I’m sitting on a little green stool in front of my class of Year One students preparing to read them Possum Magic. I adjust the book on its stand and go to pick up my reading wand that’s filled with glitter. I cast my eyes over the room, preparing my reading voice, when I notice it.
From the corner of the blue carpet that’s surrounded by tiny tables and tiny chairs.
I let it pass, I finish the book and the Fruit Break bell rings. I call Sarah* to the front of the room as she steps up to me with her hat on her head, popper and fruit in one hand, still scratching with the other. I ask her to lean in closer and that’s when I’m certain. Nits.
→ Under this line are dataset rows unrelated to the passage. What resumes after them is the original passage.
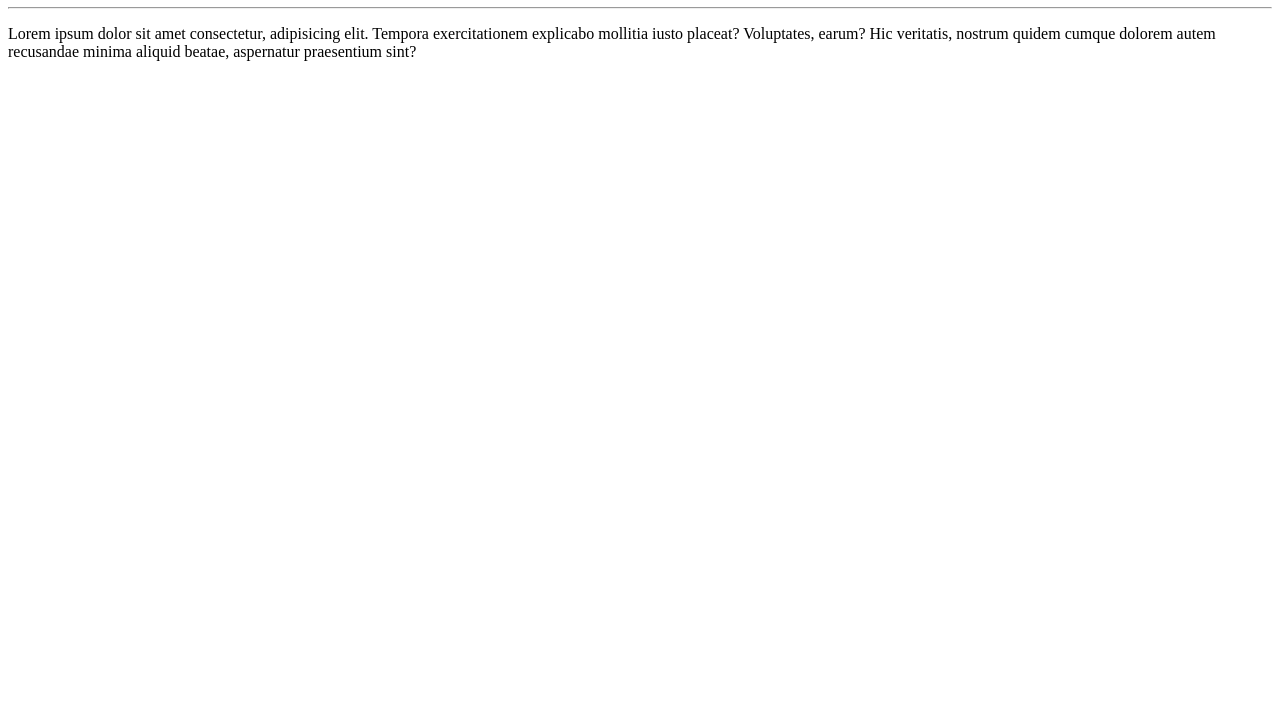
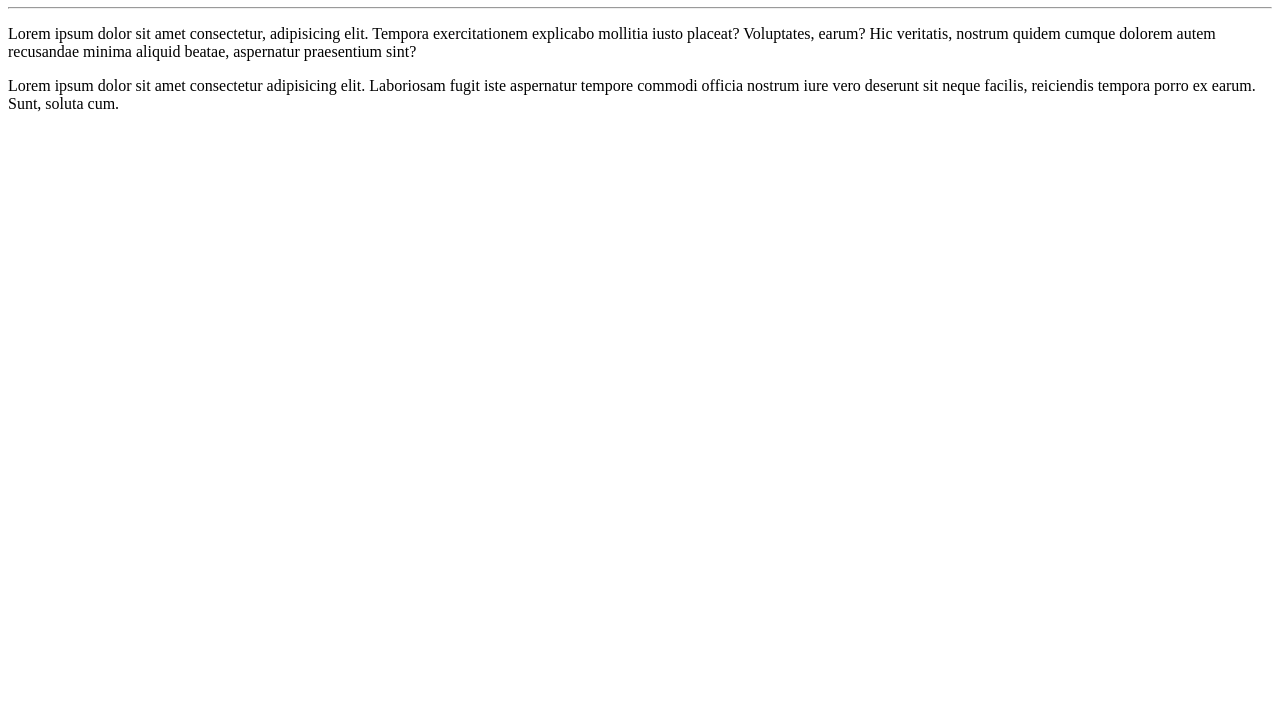
Before and after one commit to wesleywsf/Ola-Mundo, a plain HTML site: page site-exemplo/index.html in a window 1280 px wide. Shown: the part 73-800 px from the top of the page. Drawn offline with Linux system fonts and the light colour scheme.

Commit message:
Adicionei um parágrafo

```diff
--- a/site-exemplo/index.html
+++ b/site-exemplo/index.html
@@ -10,5 +10,6 @@
     <h1>Olá, mundo!</h1>
     <hr>
     <p>Lorem ipsum dolor sit amet consectetur, adipisicing elit. Tempora exercitationem explicabo mollitia iusto placeat? Voluptates, earum? Hic veritatis, nostrum quidem cumque dolorem autem recusandae minima aliquid beatae, aspernatur praesentium sint?</p>
+    <p>Lorem ipsum dolor sit amet consectetur adipisicing elit. Laboriosam fugit iste aspernatur tempore commodi officia nostrum iure vero deserunt sit neque facilis, reiciendis tempora porro ex earum. Sunt, soluta cum.</p>
 </body>
 </html>
```
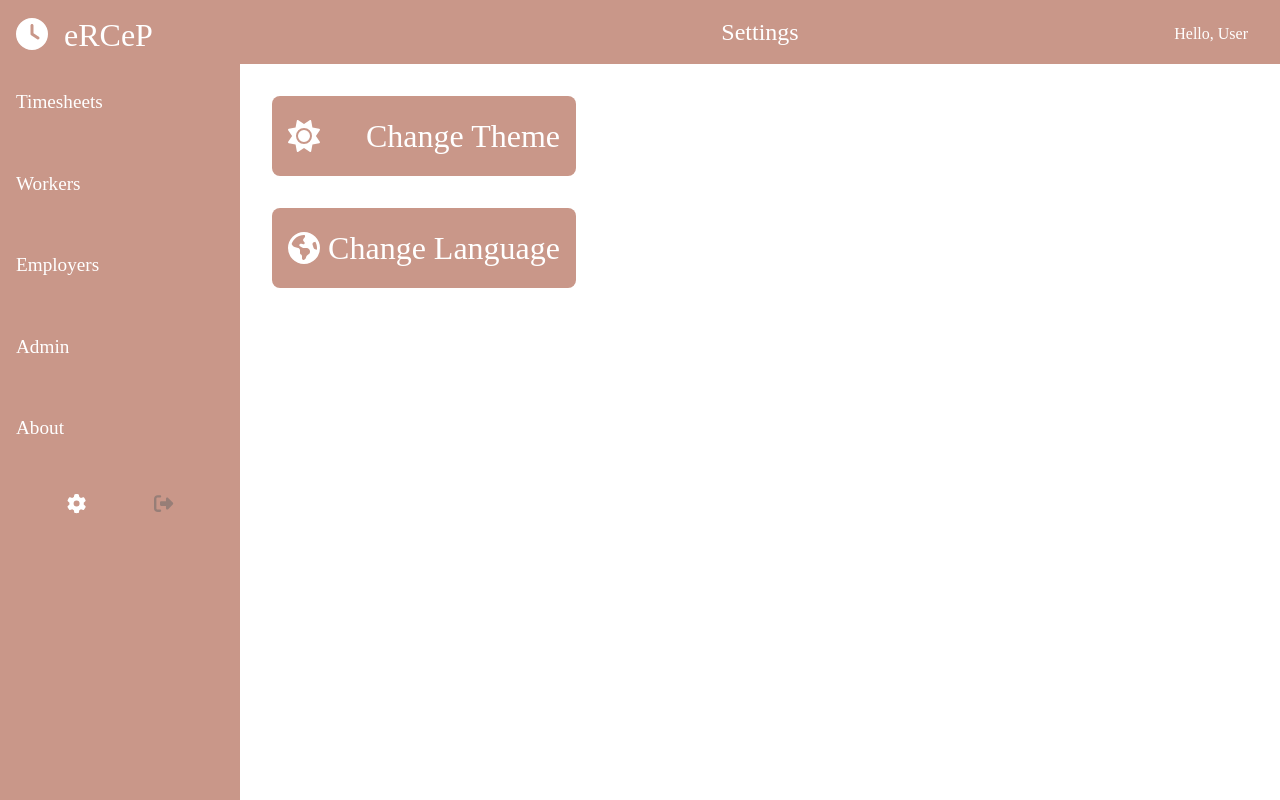
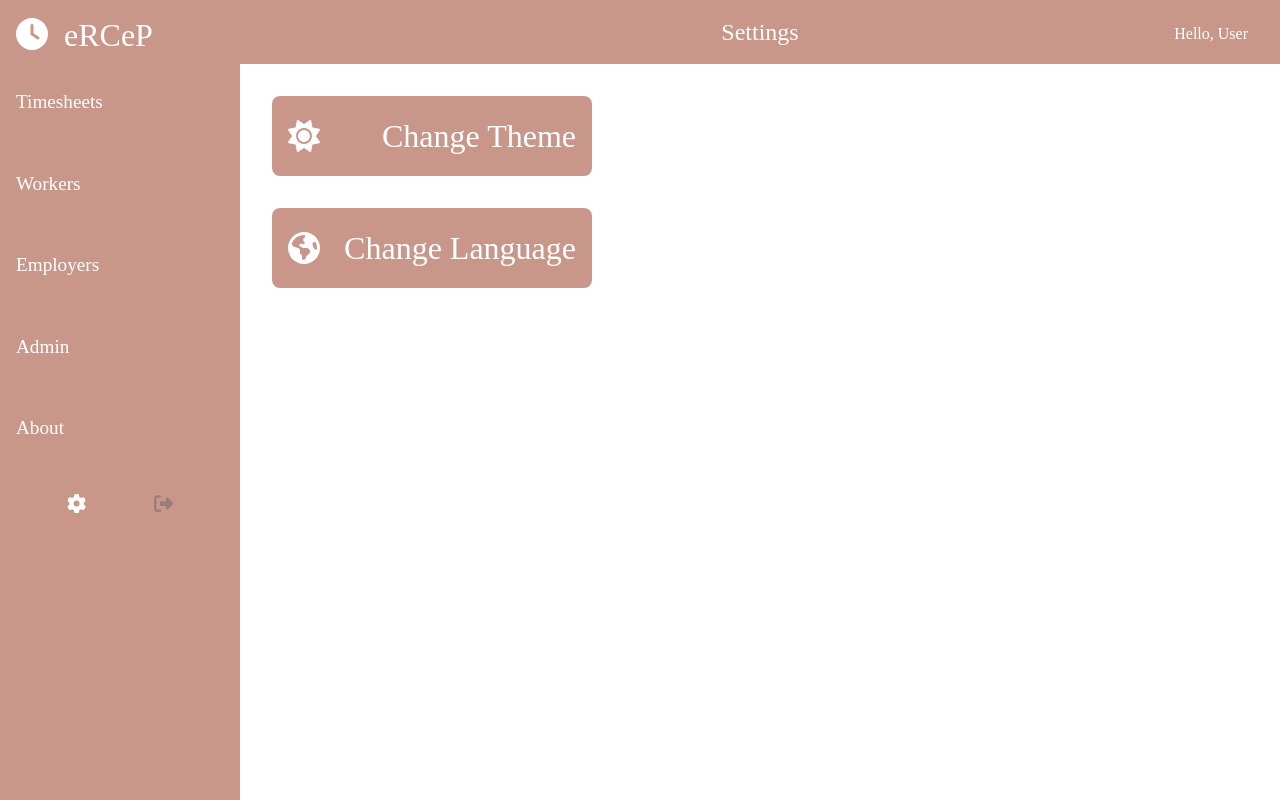
Before and after one commit to K1Frx/eRCeP, a React (Vite) app in the folder frontend/: page /settings in a window 1280 px wide. Built offline with nearby package versions, Linux system fonts and the light colour scheme.

Commit message:
minor styling fixes

```diff
--- a/frontend/src/components/smallComponents/smallComponents.tsx
+++ b/frontend/src/components/smallComponents/smallComponents.tsx
@@ -4,7 +4,7 @@ import Modal from "react-bootstrap/esm/Modal";
 import Button from "react-bootstrap/esm/Button";
 
 export const customTooltip = (text: string) => (
-  <Tooltip id={text} className="customTooltip">
+  <Tooltip id={text} className="customTooltip" style={{position:"fixed"}}>
     {text}
   </Tooltip>
 );
--- a/frontend/src/index.scss
+++ b/frontend/src/index.scss
@@ -7,7 +7,7 @@
 }
 
 body {
-  overflow: auto hidden;
+  overflow: auto;
 }
 
 .container-fluid {
--- a/frontend/src/pages/about/about.scss
+++ b/frontend/src/pages/about/about.scss
@@ -1,7 +1,7 @@
 @use "../../assets/consts";
 
 .aboutContainer {
-    height: 100%;
+    // height: 100%;
     display: flex;
     flex-direction: column;
     justify-content: start;
--- a/frontend/src/pages/settings/settings.scss
+++ b/frontend/src/pages/settings/settings.scss
@@ -9,10 +9,11 @@
     margin: 2rem;
 
     button {
-        min-width: 17rem;
+        min-width: 18rem;
     }
 
     @media screen and (max-width: consts.$mobile-width) {
+        margin: 2rem 0;
         justify-content: center;
         align-items: center;
     }
--- a/frontend/src/pages/workers/components/editWorkerModal.tsx
+++ b/frontend/src/pages/workers/components/editWorkerModal.tsx
@@ -38,7 +38,7 @@ interface editWorkerModalProps {
     getWorkers: () => void;
 }
 
-const EditWorkerModal: React.FC<editWorkerModalProps> = ({ id, setShow, worker, getWorkers }) => {
+const EditWorkerModal = ({ id, setShow, worker, getWorkers }: editWorkerModalProps) => {
     const { setShowError, setError, setLoading } = useContext(AppContext);
     let loginToken = useStorageState({ state: "loginToken" });
     const [disabled, setDisabled] = useState<boolean>(false);
--- a/frontend/src/pages/workers/workers.scss
+++ b/frontend/src/pages/workers/workers.scss
@@ -78,6 +78,7 @@
             font-size: 4rem;
             transition: all 0.2s ease-in-out;
             cursor: pointer;
+            padding: 0 1rem 1rem 1rem;
 
             .addButtonIcon {
                 display: block;
--- a/frontend/src/pages/workers/workers.tsx
+++ b/frontend/src/pages/workers/workers.tsx
@@ -82,7 +82,7 @@ const Workers = () => {
             </Table>
             <div className="footer">
                 <div className="pagination"/>
-                <OverlayTrigger placement="top" overlay={customTooltip("Create User")} delay={200}>
+                <OverlayTrigger trigger={["hover"]} placement="top" overlay={customTooltip("Create Worker")} delay={200}>
                 <button className="addButton" onClick={() => { setWorkerModalData(null); setShowModal(true) }}>
                 <FontAwesomeIcon icon={faPlus} className="addButtonIcon"/>
                 </button>
```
I see them and all of a sudden I know I’m in for a tricky chat with Sarah’s mum at the school gate at 3pm about how we deal with the itchy problem.
When it comes to teachers, it’s fair to say your child’s life revolves around them, particularly in their early years. And when we’re spending six hours (sometimes more) a day in a classroom, on the playground, on the sporting field or in an auditorium together, it’s safe to say we notice things. We notice LOTS of things. Head lice, as you can see, is just one of them. Worms is another!
Here are some of the other things teachers notice about your kids that you sometimes don’t:
1. Scratching, oh, the scratching.
Now I know we just covered head scratching in the form of nits. But if you’re a parent, you will know all too well not all scratches are created equal and there are lots of other types. So let’s get straight to the point. Bum scratching. Yes, there’s no nice way around it. When a line of 25 students is assembled that’s most often when you’ll notice it. You see, it’s easy to pick up movements when all the kids are in a nice straight line and sometimes this can indicate a child has worms.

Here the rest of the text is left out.